[Web interface edit records]
== Segment start ==

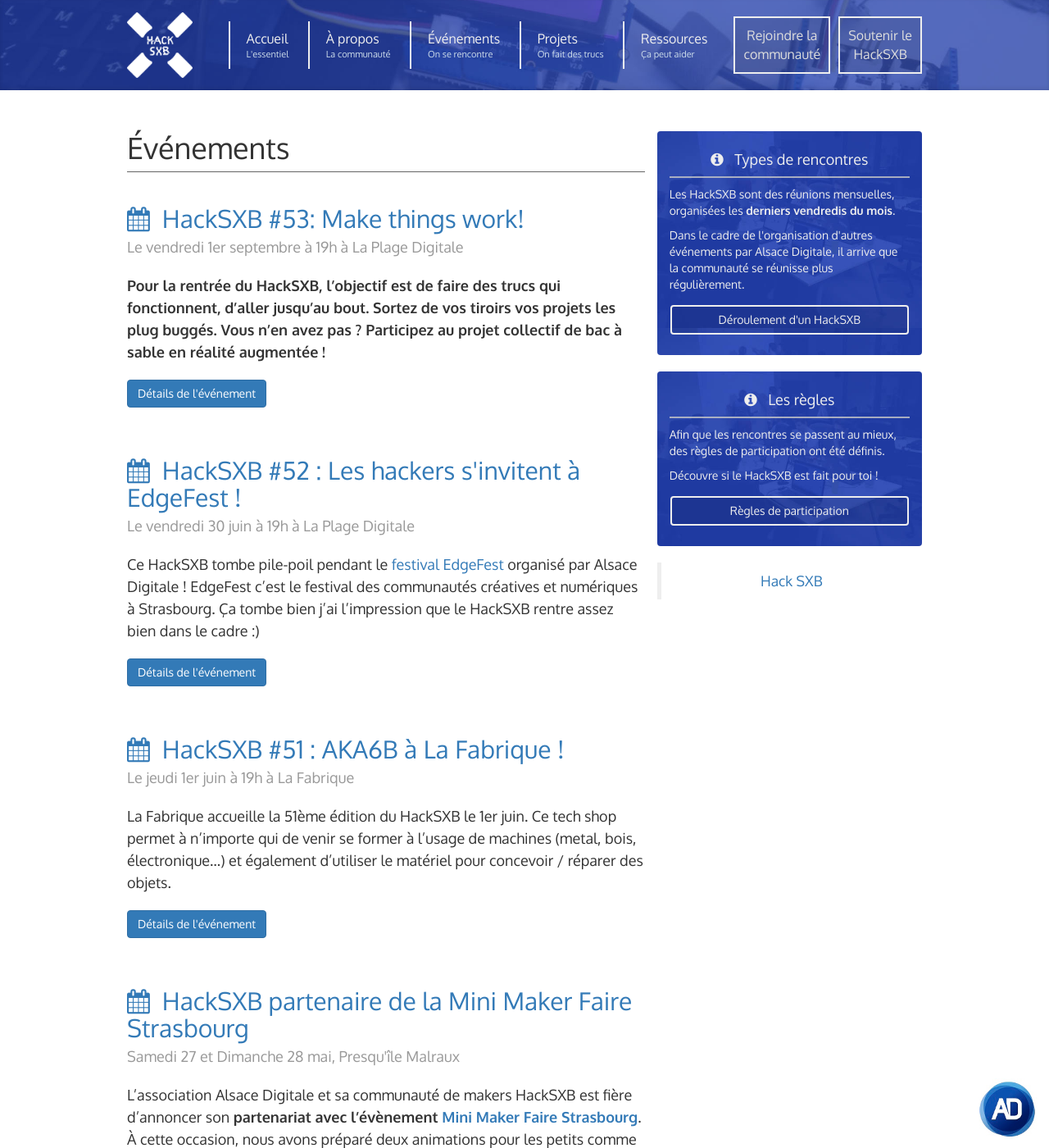
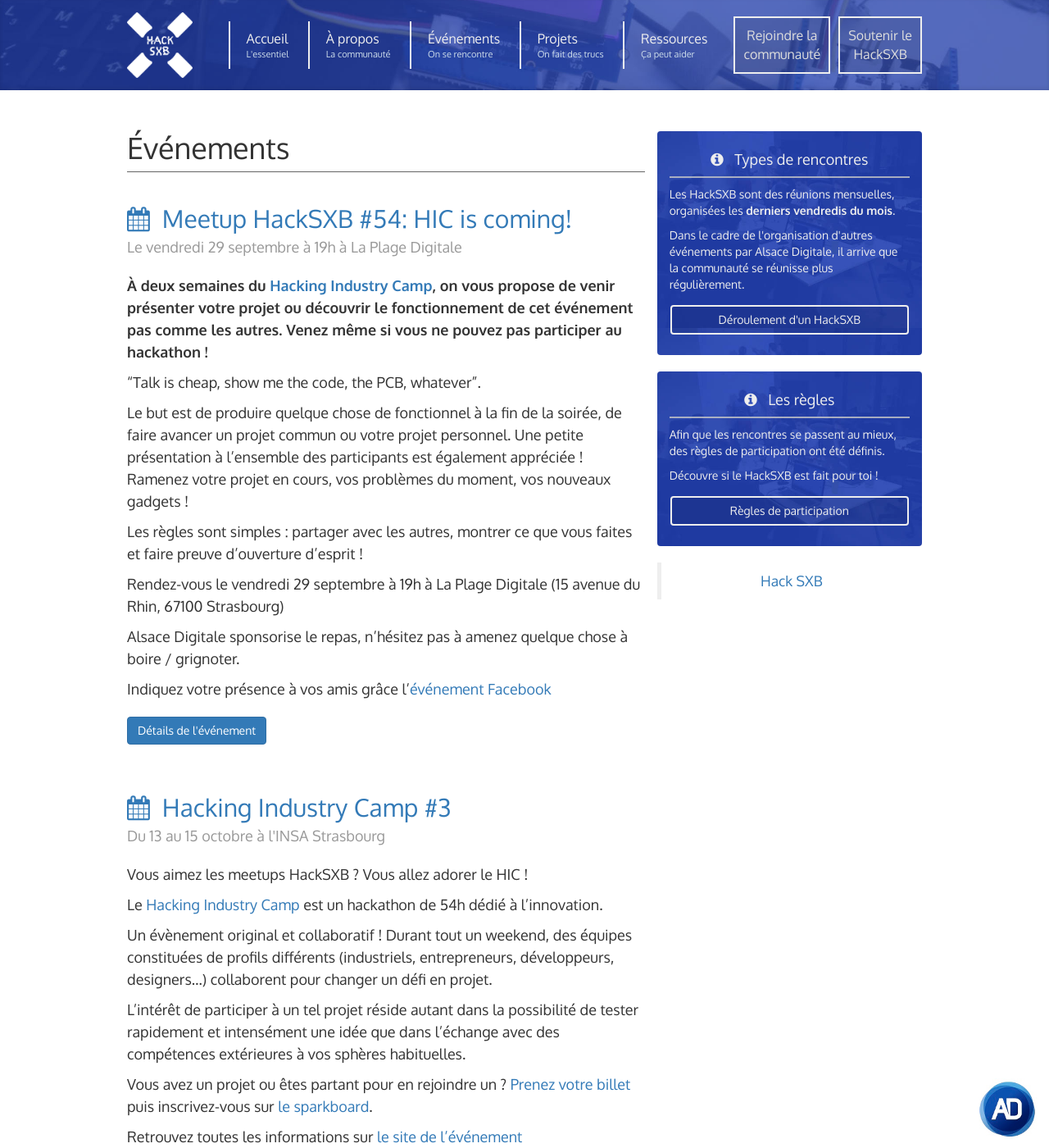
Before and after one commit to AlsaceDigitale/www.hacksxb.com, a Jekyll site: the page built from events/index.html, in a window 1280 px wide and 1400 px high. Shown: the whole window at 82% size. Built offline with Jekyll 4.4.1, drawn with Linux system fonts in a browser that asks for light colours; nearby versions of some CDN libraries; some of the changed text lies outside the part shown.

Commit message:
hacksxb #54 & HIC

```diff
--- a/_config.yml
+++ b/_config.yml
@@ -18,8 +18,8 @@
 description: > # this means to ignore newlines until "baseurl:"
   HackSXB, la communauté de développeurs et makers à Strasbourg portée par Alsace Digitale
 baseurl: "" # the subpath of your site, e.g. /blog
-#url: "http://localhost:4000" # dev
-url: "http://hacksxb.com" # production
+url: "http://localhost:4000" # dev
+#url: "http://hacksxb.com" # production
 twitter_username: hacksxb
 github_username:  alsacedigitale
 
--- /dev/null
+++ b/events/_posts/2017-09-18-hacking-industry-camp-2017.markdown
@@ -0,0 +1,22 @@
+---
+layout: post
+title: 'Hacking Industry Camp #3'
+date: '2017-09-18 16:08:48 +0200'
+photo: event-hic3.jpg
+event_date: '2016-10-13 17:00:00 +0200'
+event_info: Du 13 au 15 octobre à l'INSA Strasbourg
+event_registration: 'https://www.eventbrite.fr/e/billets-hacking-industry-camp-2017-36489834076'
+---
+Vous aimez les meetups HackSXB ? Vous allez adorer le HIC !
+
+Le [Hacking Industry Camp](https://www.eventbrite.fr/e/billets-hacking-industry-camp-2017-36489834076) est un hackathon de 54h dédié à l'innovation.
+
+Un évènement original et collaboratif ! Durant tout un weekend, des équipes constituées de profils différents (industriels, entrepreneurs, développeurs, designers...) collaborent pour changer un défi en projet.
+
+L'intérêt de participer à un tel projet réside autant dans la possibilité de tester rapidement et intensément une idée que dans l'échange avec des compétences extérieures à vos sphères habituelles.
+
+Vous avez un projet ou êtes partant pour en rejoindre un ? [Prenez votre billet](https://www.eventbrite.fr/e/billets-hacking-industry-camp-2017-36489834076) puis inscrivez-vous sur [le sparkboard](http://hic2017.sparkboard.com).
+
+Retrouvez toutes les informations sur [le site de l'événement](http://hackingindustry.camp/)
+
+Indiquez votre présence à vos amis grâce l'[événement Facebook](https://www.facebook.com/events/226568451203675/)
--- /dev/null
+++ b/events/_posts/2017-09-18-meetup-hacksxb-54-hic-is-coming.markdown
@@ -0,0 +1,22 @@
+---
+layout: post
+title: 'Meetup HackSXB #54: HIC is coming!'
+date: '2017-09-18 16:10:48 +0200'
+photo: event-hacksxb54.jpg
+event_date: '2017-09-29 19:00:00 +0200'
+event_info: Le vendredi 29 septembre à 19h à La Plage Digitale
+event_registration: 'https://www.meetup.com/fr-FR/HackSXB/events/243461115/'
+---
+**À deux semaines du [Hacking Industry Camp](http://hackingindustry.camp), on vous propose de venir présenter votre projet ou découvrir le fonctionnement de cet événement pas comme les autres. Venez même si vous ne pouvez pas participer au hackathon !**
+
+“Talk is cheap, show me the code, the PCB, whatever”.
+
+Le but est de produire quelque chose de fonctionnel à la fin de la soirée, de faire avancer un projet commun ou votre projet personnel. Une petite présentation à l’ensemble des participants est également appréciée ! Ramenez votre projet en cours, vos problèmes du moment, vos nouveaux gadgets !
+
+Les règles sont simples : partager avec les autres, montrer ce que vous faites et faire preuve d’ouverture d’esprit !
+
+Rendez-vous le vendredi 29 septembre à 19h à La Plage Digitale (15 avenue du Rhin, 67100 Strasbourg)
+
+Alsace Digitale sponsorise le repas, n'hésitez pas à amenez quelque chose à boire / grignoter.
+
+Indiquez votre présence à vos amis grâce l'[événement Facebook](https://www.facebook.com/events/272894733203533/)
--- a/index.html
+++ b/index.html
@@ -19,7 +19,7 @@
   <div class="col-md-4 blog-sidebar">
     <div class="sidebar-module sidebar-module-inset" style="padding-bottom: 0;">
       <h4 class="sidebar-calendar-title"><i class="fa fa-calendar"></i> &nbsp;Prochains événements</h4>
-      {% for post in site.categories.events limit:1 %}
+      {% for post in site.categories.events limit:2 %}
       <p class="sidebar-calendar-event"><a href="{{ post.url | prepend: site.url }}" title="{{ post.title }}"><strong>{{ post.title }}</strong></a></p>
       <p class="sidebar-calendar-info"><i class="fa fa-clock-o"> &nbsp;</i>{{ post.event_info }}</p>
       <div class="row" style="padding-bottom: 25px;">
```
Also changed, not shown: assets/img/event-hacksxb54.jpg (added), assets/img/event-hic3.jpg (added).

== Segment end ==

### PROBLEM DESCRIPTION
Please find every line in the records that contains the word "sidebar", and copy it out.

### WRITTEN SOLUTION
   <div class="col-md-4 blog-sidebar">
     <div class="sidebar-module sidebar-module-inset" style="padding-bottom: 0;">
       <h4 class="sidebar-calendar-title"><i class="fa fa-calendar"></i> &nbsp;Prochains événements</h4>
       <p class="sidebar-calendar-event"><a href="{{ post.url | prepend: site.url }}" title="{{ post.title }}"><strong>{{ post.title }}</strong></a></p>
       <p class="sidebar-calendar-info"><i class="fa fa-clock-o"> &nbsp;</i>{{ post.event_info }}</p>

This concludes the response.